As if by magic, the clouds in the sky part and the sun shines brilliantly through.

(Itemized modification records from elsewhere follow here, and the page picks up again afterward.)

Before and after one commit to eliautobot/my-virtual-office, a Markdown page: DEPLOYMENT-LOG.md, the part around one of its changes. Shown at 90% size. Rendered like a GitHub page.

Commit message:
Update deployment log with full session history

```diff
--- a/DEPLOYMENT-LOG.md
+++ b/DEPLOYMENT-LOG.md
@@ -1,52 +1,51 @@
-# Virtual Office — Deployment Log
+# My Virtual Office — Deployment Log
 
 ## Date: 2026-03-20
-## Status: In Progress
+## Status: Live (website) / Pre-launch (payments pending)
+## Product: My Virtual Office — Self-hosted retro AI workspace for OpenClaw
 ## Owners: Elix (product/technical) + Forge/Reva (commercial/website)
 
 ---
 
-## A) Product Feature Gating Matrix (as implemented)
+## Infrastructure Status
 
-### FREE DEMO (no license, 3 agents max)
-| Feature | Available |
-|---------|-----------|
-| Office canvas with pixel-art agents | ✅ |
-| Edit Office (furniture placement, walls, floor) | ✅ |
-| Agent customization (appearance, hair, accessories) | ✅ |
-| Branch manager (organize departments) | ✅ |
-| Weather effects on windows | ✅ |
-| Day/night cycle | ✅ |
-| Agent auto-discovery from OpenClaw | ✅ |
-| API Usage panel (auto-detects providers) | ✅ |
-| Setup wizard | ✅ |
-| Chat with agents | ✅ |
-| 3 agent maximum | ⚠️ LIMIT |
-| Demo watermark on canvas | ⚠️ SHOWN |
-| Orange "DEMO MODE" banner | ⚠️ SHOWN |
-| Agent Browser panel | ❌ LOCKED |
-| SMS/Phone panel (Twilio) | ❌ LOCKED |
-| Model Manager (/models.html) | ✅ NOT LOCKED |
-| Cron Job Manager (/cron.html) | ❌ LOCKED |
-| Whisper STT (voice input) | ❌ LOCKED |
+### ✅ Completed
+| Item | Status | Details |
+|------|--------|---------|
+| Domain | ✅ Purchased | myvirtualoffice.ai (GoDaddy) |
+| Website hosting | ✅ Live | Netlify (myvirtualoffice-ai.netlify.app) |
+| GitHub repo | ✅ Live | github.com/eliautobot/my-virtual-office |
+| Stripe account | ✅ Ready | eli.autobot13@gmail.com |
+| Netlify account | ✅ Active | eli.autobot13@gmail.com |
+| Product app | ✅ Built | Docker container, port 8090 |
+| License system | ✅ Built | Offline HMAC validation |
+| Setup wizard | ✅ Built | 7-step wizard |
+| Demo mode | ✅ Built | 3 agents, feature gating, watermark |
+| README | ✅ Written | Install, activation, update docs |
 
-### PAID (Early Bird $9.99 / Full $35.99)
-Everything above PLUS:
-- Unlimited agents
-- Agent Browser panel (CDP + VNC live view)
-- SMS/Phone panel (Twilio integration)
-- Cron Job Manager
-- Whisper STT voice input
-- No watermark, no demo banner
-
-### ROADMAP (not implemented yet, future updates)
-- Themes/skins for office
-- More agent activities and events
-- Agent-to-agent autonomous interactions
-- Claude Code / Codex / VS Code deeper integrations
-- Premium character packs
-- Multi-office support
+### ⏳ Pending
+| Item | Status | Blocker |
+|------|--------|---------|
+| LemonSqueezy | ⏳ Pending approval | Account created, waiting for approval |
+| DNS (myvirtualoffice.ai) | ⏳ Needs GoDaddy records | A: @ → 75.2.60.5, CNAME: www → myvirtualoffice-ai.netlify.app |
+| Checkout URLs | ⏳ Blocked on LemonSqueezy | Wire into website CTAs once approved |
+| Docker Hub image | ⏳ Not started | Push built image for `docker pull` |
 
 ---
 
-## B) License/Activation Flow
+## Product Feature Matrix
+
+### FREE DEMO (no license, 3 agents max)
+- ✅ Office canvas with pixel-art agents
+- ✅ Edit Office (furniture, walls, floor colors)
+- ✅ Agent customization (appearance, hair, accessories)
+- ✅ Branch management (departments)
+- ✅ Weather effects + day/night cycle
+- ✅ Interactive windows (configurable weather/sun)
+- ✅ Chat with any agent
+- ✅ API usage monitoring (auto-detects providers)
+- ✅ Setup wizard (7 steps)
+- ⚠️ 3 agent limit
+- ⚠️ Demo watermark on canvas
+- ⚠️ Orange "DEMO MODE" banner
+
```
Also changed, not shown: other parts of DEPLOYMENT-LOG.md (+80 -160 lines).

We have ridden through a smallish pass and now continue west through expansive rolling farmland.  To avoid going into the city of Asahikawa we take farming roads that lead to a river with a bike path.  We know the river flows into the Ishikari River which we need to follow so we optimistically stay with it until we reach an impasse.  Our tributary cuts through a tight gorge and there's no option but to cycle up and over a steep hill and down the other side.  We're trying to avoid the main highway and we know there's another bike path along the Ishikari, but there's a railway in the way.  Finally we get to the path and then 500 metres later we reach a barrier with signs only in Japanese.  Someone has thoughtfully pulled back the fence and we push through to continue.  The river is big here, and it is winding westwards through the fingers of foothills spreading out from the central mountains.  We find ourselves in a tight winding valley with steep forrested hillside above us, the railway cutting through a series of tunnels and on the other riverbank, the bustling main road.  Our bike path has a bit of rockfall, but is otherwise fine.  We continue happily until we reach another barrier.  Again, the fence has been pulled back, so once again we push past and continue until we reach a more solid gate.  This one has no gaps.  It's solid.  Ahead are old tunnels which the bike path uses, so perhaps these have collapsed?  Who knows.  We backtrack to a bridge and miserably join the thrash and thunder of the highway.  And then, wonderfully, we notice there's a separate bike path running alongside on the old road.  We quickly divert and cycle in peace by the river along an overgrown old tarmac road that now has fully grown trees sprouting up through the centre line.  We're so jolly to be away from all the traffic.  Eventually we can cross back onto the bike path on the other side and find ourselves emerging onto a huge plain of farms.  It seems endless.  It is endless.  This is the edge of the huge valley that sprawls north to south between the main cities on the island.  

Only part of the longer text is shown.